For people with hand psoriasis, stress plays a dual role.

Stress can exacerbate psoriasis symptoms. In turn, the flare-ups may cause additional stress, which makes symptoms worse.

There are some techniques people can use to manage stress, including:

  • breathing exercises
  • meditation
  • exercise
  • yoga
  • rest

If someone thinks they may have psoriasis, they should contact a doctor or dermatologist to discuss a treatment plan. Contacting a doctor can help rule out another condition with similar symptoms, such as eczema.

People with a psoriasis diagnosis should meet with their doctor if their symptoms worsen.

Unlike other autoimmune diseases, doctors do not diagnose psoriasis using traditional testing methods such as imaging or blood tests.

Instead, they perform a physical examination of the psoriasis symptoms and judge the severity.
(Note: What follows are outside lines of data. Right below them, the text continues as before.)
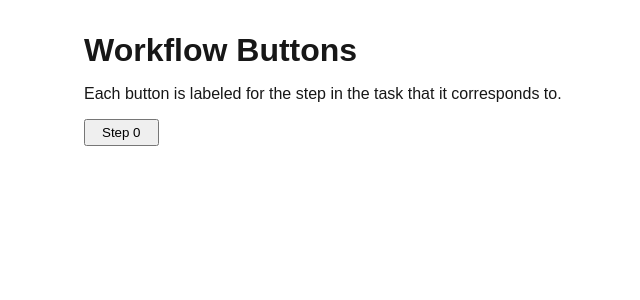
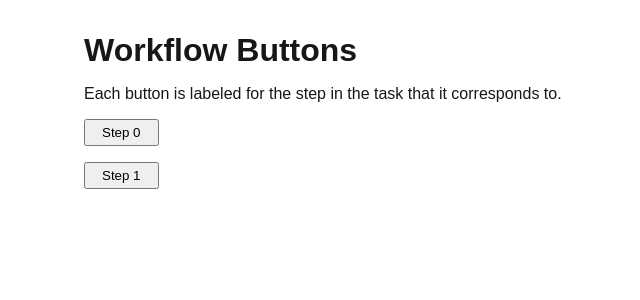
Before and after one commit to ax-vasquez/example-takehome, a Next.js app in the folder web/: page / in a window 1280 px wide. Shown: the top 300 px of the page, without its empty margins (300-940 px from the left). Built offline with nearby package versions, Linux system fonts and the light colour scheme.

Commit message:
logic and button for step 1

```diff
--- a/web/src/app/page.tsx
+++ b/web/src/app/page.tsx
@@ -8,9 +8,16 @@ export default function Home() {
       <main className={styles.main}>
         <h1>Workflow Buttons</h1>
         <p className={styles.descriptionText}>Each button is labeled for the step in the task that it corresponds to.</p>
-        <div>
+        <div style={{
+          display: "flex",
+          flexDirection: "column",
+          gap: '1rem'
+        }}>
           <WorkflowButtonRow
             step={0}
+          />
+          <WorkflowButtonRow
+            step={1}
           />
         </div>
       </main>
--- a/web/src/constants/workflows.ts
+++ b/web/src/constants/workflows.ts
@@ -8,5 +8,16 @@ export const WORKFLOWS: { [step: number]: Workflow } = {
                 output: 'hello world!'
             }
         }
+    },
+    1: {
+        entry_point: 'hello_name',
+        tasks: {
+            name: {
+                output: 'Alan'
+            },
+            hello_name: {
+                output: 'hello ${name}!'
+            }
+        }
     }
 }
```
Also changed, not shown: 1 other file (tests, documents, lock files or other folders).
They may also take a skin biopsy of the affected area.

A doctor can also identify if a person has an increased risk of developing hand psoriasis by looking at their medical history.

For example, the person may have other immune system disorders. They may have family members with psoriasis or other skin conditions.

Hand psoriasis is a chronic disease that requires proper management to avoid aggravation or worsening of symptoms.

People with hand psoriasis can manage their symptoms by making lifestyle changes and formulating a treatment plan alongside a medical professional.

Doctors will consider the severity of a person’s condition and prescribe an appropriate topical or systemic medication.